For flubitol:

55.2 [L/min] * (1000[mL]/1[L]) * (.75[g/mL]) / (90[g/mol]) = 460 mol/min

Ratio of CSA/FB:

549.6 [mol/min] / 460 [mol/min] = 1.195

We can see that she actually did not set the flow rate of flubitol correctly, since the molar ratio is over the maximum ratio of 1.10. "

Congratulations on a perfect solution Jack!

The problem mentions that if the ratio is not correct solids will form in the reactor, and then asks how an operator might first notice this problem.

Jack and many of the rest of you correctly point out that solid formation would interfere with any mixers in the tank, reducing their speed or increasing their power requirements.

A solid plug in the reactor would also cause an increase in pressure, an increase in fluid level and reduction of fluid flows. Depending on how the reactor is designed any one of these could trigger an alarm.

Thank you for your solution Jack, and everyone else who submitted an answer! Be sure to participate in next month's challenge. If you have an Idea for a ChEnected challenge problem we would love to hear it!

This challenge is now open for Comments.

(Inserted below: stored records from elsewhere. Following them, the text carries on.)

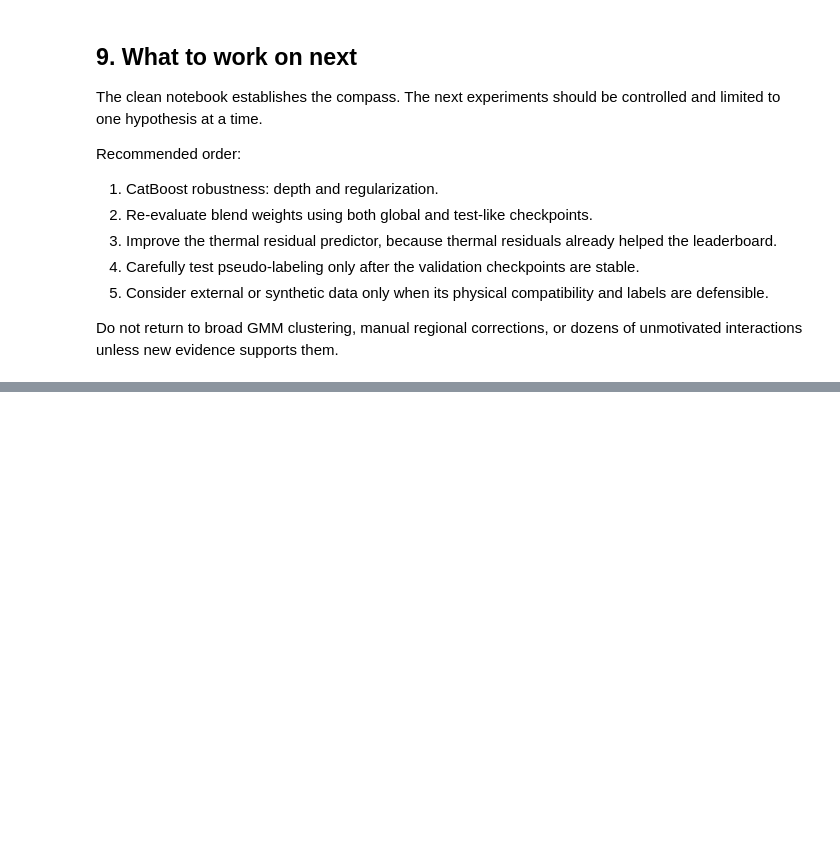
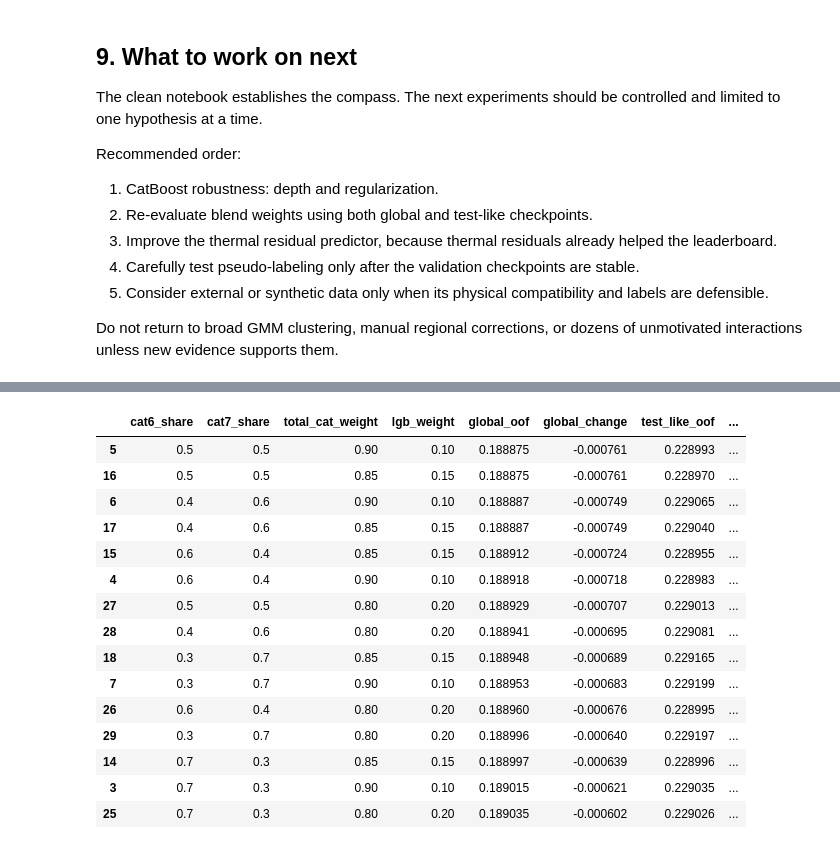
Before and after one commit to rahafabumwise/IEEE-AI-Modeling-Hackathon-2.0-Stage-1-Challenge, a Jupyter notebook: clean_best_model_validation_lab.ipynb, the cells around one changed output, grey strips where cells are left out. Cells and saved outputs as stored; diff of their text form; code cells hidden in the pictures; blank space fills up the shorter version.

```diff
--- a/clean_best_model_validation_lab.ipynb
+++ b/clean_best_model_validation_lab.ipynb
@@ -1068,0 +1493,29 @@ Do not return to broad GMM clustering, manual regional corrections, or dozens of
+# %%
+successful_ensembles = ensemble_search_df[
+    (ensemble_search_df["global_change"] < 0)
+    & (ensemble_search_df["test_like_change"] < 0)
+    & (ensemble_search_df["young_hot_change"] < 0)
+].copy()
+
+display(
+    successful_ensembles.sort_values(
+        "global_oof"
+    ).head(15)
+)
+# %% [output]
+|  | cat6_share | cat7_share | total_cat_weight | lgb_weight | global_oof | global_change | test_like_oof | ... |
+| 5 | 0.5 | 0.5 | 0.90 | 0.10 | 0.188875 | -0.000761 | 0.228993 | ... |
+| 16 | 0.5 | 0.5 | 0.85 | 0.15 | 0.188875 | -0.000761 | 0.228970 | ... |
+| 6 | 0.4 | 0.6 | 0.90 | 0.10 | 0.188887 | -0.000749 | 0.229065 | ... |
+| 17 | 0.4 | 0.6 | 0.85 | 0.15 | 0.188887 | -0.000749 | 0.229040 | ... |
+| 15 | 0.6 | 0.4 | 0.85 | 0.15 | 0.188912 | -0.000724 | 0.228955 | ... |
+| 4 | 0.6 | 0.4 | 0.90 | 0.10 | 0.188918 | -0.000718 | 0.228983 | ... |
+| 27 | 0.5 | 0.5 | 0.80 | 0.20 | 0.188929 | -0.000707 | 0.229013 | ... |
+| 28 | 0.4 | 0.6 | 0.80 | 0.20 | 0.188941 | -0.000695 | 0.229081 | ... |
+| 18 | 0.3 | 0.7 | 0.85 | 0.15 | 0.188948 | -0.000689 | 0.229165 | ... |
+| 7 | 0.3 | 0.7 | 0.90 | 0.10 | 0.188953 | -0.000683 | 0.229199 | ... |
+| 26 | 0.6 | 0.4 | 0.80 | 0.20 | 0.188960 | -0.000676 | 0.228995 | ... |
+| 29 | 0.3 | 0.7 | 0.80 | 0.20 | 0.188996 | -0.000640 | 0.229197 | ... |
+| 14 | 0.7 | 0.3 | 0.85 | 0.15 | 0.188997 | -0.000639 | 0.228996 | ... |
+| 3 | 0.7 | 0.3 | 0.90 | 0.10 | 0.189015 | -0.000621 | 0.229035 | ... |
+| 25 | 0.7 | 0.3 | 0.80 | 0.20 | 0.189035 | -0.000602 | 0.229026 | ... |
```
Also changed, not shown: parts of 31 cells of this notebook.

coffee cup image: 3EyePanda
Source: "Elementary Principles of Chemical Processes" Third edition by Richard M. Felder and Ronald W. Rousseau.


Linton's picture

"At the time of the accident, the flow rate of CSA was 45.8 L/mon." I think the [L/mon] should be [L/min] :)